Loss of balance
- A loss of balance or coordination can be caused when the clot blocks blood that flows to the parts of the brain which control movement. You may notice someone stumbling, failing to stand or walk properly, or lose control of their limbs altogether.
Numbness or slackness in face muscles, including difficulty talking
- If the clot blocks flow to the speech or movement centers of the brain, your senior’s face may go slack (especially on one side, since the brain is separated into halves, and what clots one side may not clot the other). This can cause a sudden difficulty speaking, including slurred speech, much like someone who is intoxicated or numbed from dental surgery. This is not a normal display of behavior, and should be noticed immediately.
Numbness or weakness in an arm or leg
- Just like facial muscle weakness, sudden weakness in arms or legs can signify that the brain is not getting oxygen. If you ask a senior to lift both arms, for example, and they can only lift one, despite clearly wanting to complete the task, this can be a sign that the brain is struggling to get oxygen and command the body to move.
- If you see any of these symptoms come on suddenly and last for longer than a few moments, call 911 and immediately to seek emergency medical assistance. The sooner a stroke is caught and treated, the less harmful it will be.
- Family histories of stroke and medications known to increase risk of stroke should be kept in mind when planning where a senior lives. If moving is an option, move closer to a hospital or facility where strokes can be treated, since time is the life-saving element concerning strokes.
- Seniors lower their risk of stroke by quitting smoking, avoiding medications known to increase the likelihood of a stroke, and by talking to a doctor to personalize a stroke prevention plan.
What to Do
Strokes can happen when an artery bursts, as well, and a common reaction is a severe headache with no other cause. If your senior is not prone to headaches and/or migraines, has not received a head injury, and is not being exposed to sudden high-input sensory experiences (such as a sudden bright light or loud noise), but they get a striking headache without apparent cause, they may be having a stroke. If the artery has burst, not only is the brain not getting needed oxygen but blood is pouring into areas of the body where it does not belong. Although it may seem alarmist to jump into action, it is much better to be safe and get a diagnosis of severe headache than to ignore a stroke in progress.

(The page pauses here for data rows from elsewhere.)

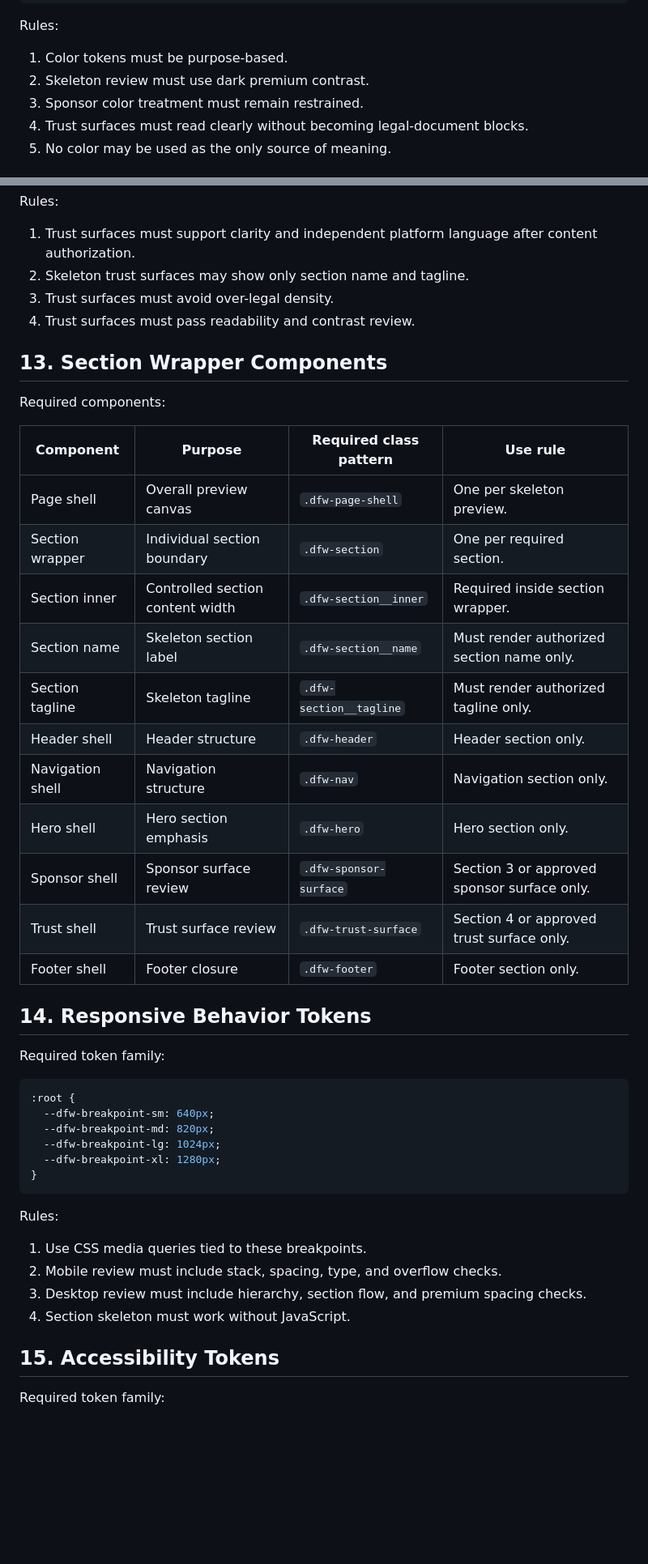
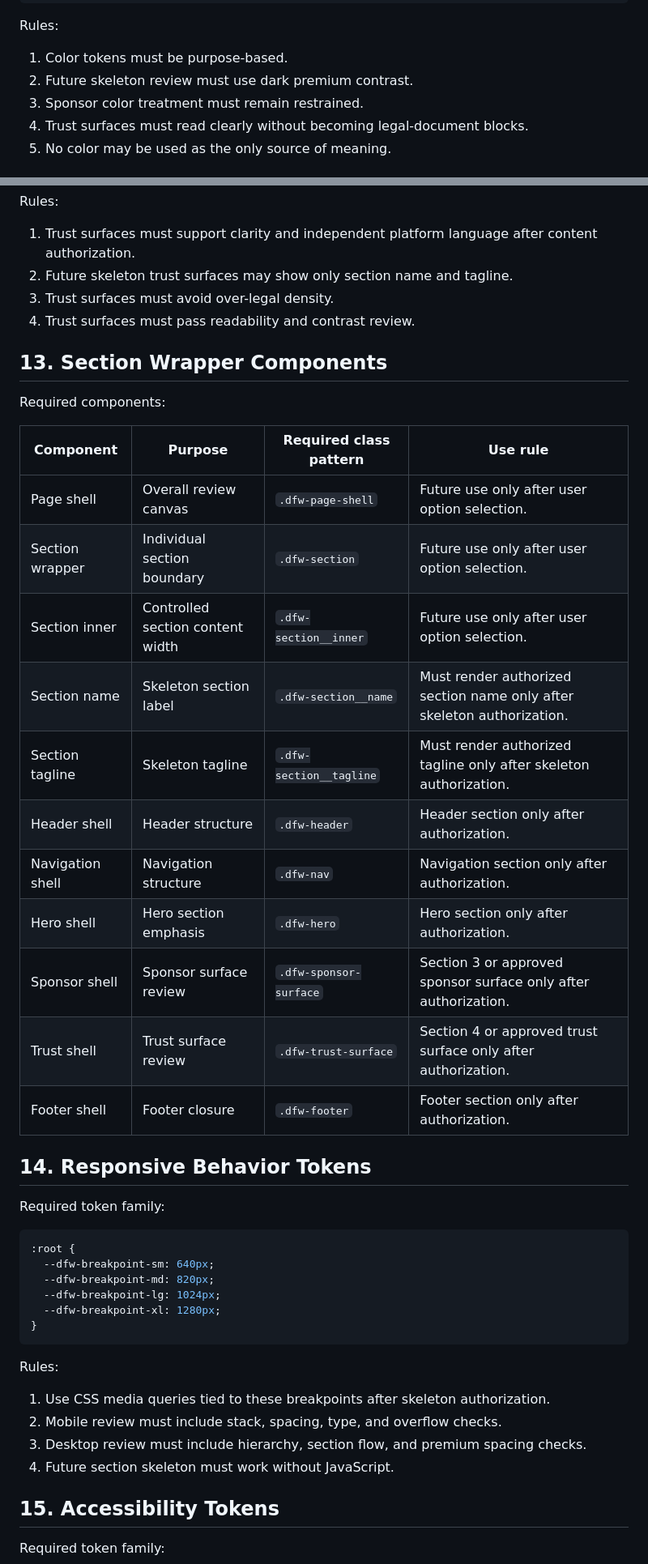
Before and after one commit to aw3consulting/dfwmatchdayconcierge, a Markdown page: docs/dfw-premium-website-builder-component-and-token-registry-v1.0.0.md, 2 parts joined by grey strips. Shown at 81% size. GitHub-like rendering; blank space fills up the shorter version.

Commit message:
Deactivate superseded DFW website builder execution surfaces

```diff
--- a/docs/dfw-premium-website-builder-component-and-token-registry-v1.0.0.md
+++ b/docs/dfw-premium-website-builder-component-and-token-registry-v1.0.0.md
@@ -54,7 +66,7 @@ Required token family:
 Rules:
 
 1. Color tokens must be purpose-based.
-2. Skeleton review must use dark premium contrast.
+2. Future skeleton review must use dark premium contrast.
 3. Sponsor color treatment must remain restrained.
 4. Trust surfaces must read clearly without becoming legal-document blocks.
 5. No color may be used as the only source of meaning.
@@ -230,7 +242,7 @@ Required token family:
 Rules:
 
 1. Trust surfaces must support clarity and independent platform language after content authorization.
-2. Skeleton trust surfaces may show only section name and tagline.
+2. Future skeleton trust surfaces may show only section name and tagline.
 3. Trust surfaces must avoid over-legal density.
 4. Trust surfaces must pass readability and contrast review.
 
@@ -240,17 +252,17 @@ Required components:
 
 | Component | Purpose | Required class pattern | Use rule |
 |---|---|---|---|
-| Page shell | Overall preview canvas | `.dfw-page-shell` | One per skeleton preview. |
-| Section wrapper | Individual section boundary | `.dfw-section` | One per required section. |
-| Section inner | Controlled section content width | `.dfw-section__inner` | Required inside section wrapper. |
-| Section name | Skeleton section label | `.dfw-section__name` | Must render authorized section name only. |
-| Section tagline | Skeleton tagline | `.dfw-section__tagline` | Must render authorized tagline only. |
-| Header shell | Header structure | `.dfw-header` | Header section only. |
-| Navigation shell | Navigation structure | `.dfw-nav` | Navigation section only. |
-| Hero shell | Hero section emphasis | `.dfw-hero` | Hero section only. |
-| Sponsor shell | Sponsor surface review | `.dfw-sponsor-surface` | Section 3 or approved sponsor surface only. |
-| Trust shell | Trust surface review | `.dfw-trust-surface` | Section 4 or approved trust surface only. |
-| Footer shell | Footer closure | `.dfw-footer` | Footer section only. |
+| Page shell | Overall review canvas | `.dfw-page-shell` | Future use only after user option selection. |
+| Section wrapper | Individual section boundary | `.dfw-section` | Future use only after user option selection. |
+| Section inner | Controlled section content width | `.dfw-section__inner` | Future use only after user option selection. |
+| Section name | Skeleton section label | `.dfw-section__name` | Must render authorized section name only after skeleton authorization. |
+| Section tagline | Skeleton tagline | `.dfw-section__tagline` | Must render authorized tagline only after skeleton authorization. |
+| Header shell | Header structure | `.dfw-header` | Header section only after authorization. |
+| Navigation shell | Navigation structure | `.dfw-nav` | Navigation section only after authorization. |
+| Hero shell | Hero section emphasis | `.dfw-hero` | Hero section only after authorization. |
+| Sponsor shell | Sponsor surface review | `.dfw-sponsor-surface` | Section 3 or approved sponsor surface only after authorization. |
+| Trust shell | Trust surface review | `.dfw-trust-surface` | Section 4 or approved trust surface only after authorization. |
+| Footer shell | Footer closure | `.dfw-footer` | Footer section only after authorization. |
 
 ## 14. Responsive Behavior Tokens
 
@@ -267,10 +279,10 @@ Required token family:
 
 Rules:
 
-1. Use CSS media queries tied to these breakpoints.
+1. Use CSS media queries tied to these breakpoints after skeleton authorization.
 2. Mobile review must include stack, spacing, type, and overflow checks.
 3. Desktop review must include hierarchy, section flow, and premium spacing checks.
-4. Section skeleton must work without JavaScript.
+4. Future section skeleton must work without JavaScript.
 
 ## 15. Accessibility Tokens
 
```
Also changed, not shown: other parts of docs/dfw-premium-website-builder-component-and-token-registry-v1.0.0.md (+34 -20 lines).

American Heart Association. What Are the Warning Signs of Stroke? Answers by heart. Available at https://www.heart.org/idc/groups/heart-public/@wcm/@hcm/documents/downloadable/ucm_300317.pdf. Retrieved February 25, 2016.
Centers for Disease Control and Prevention. Stroke Signs and Symptoms. Available at http://www.cdc.gov/stroke/signs_symptoms.htm. Retrieved February 25, 2016.
Go Red for Women Editors. Symptoms of a Stroke. Goredforwomen.org. Available at https://www.goredforwomen.org/about-heart-disease/symptoms_of_heart_disease_in_women/symptoms-of-a-stroke/. Retrieved February 25, 2016.
Mayo Clinic. Stroke: Symptoms and causes. Available at http://www.mayoclinic.org/diseases-conditions/stroke/symptoms-causes/dxc-20117265. Retrieved February 25, 2016.
National Stroke Association. Signs and Symptoms of Stroke. Available at http://www.stroke.org/understand-stroke/recognizing-stroke/signs-and-symptoms-stroke. Retrieved February 25, 2016.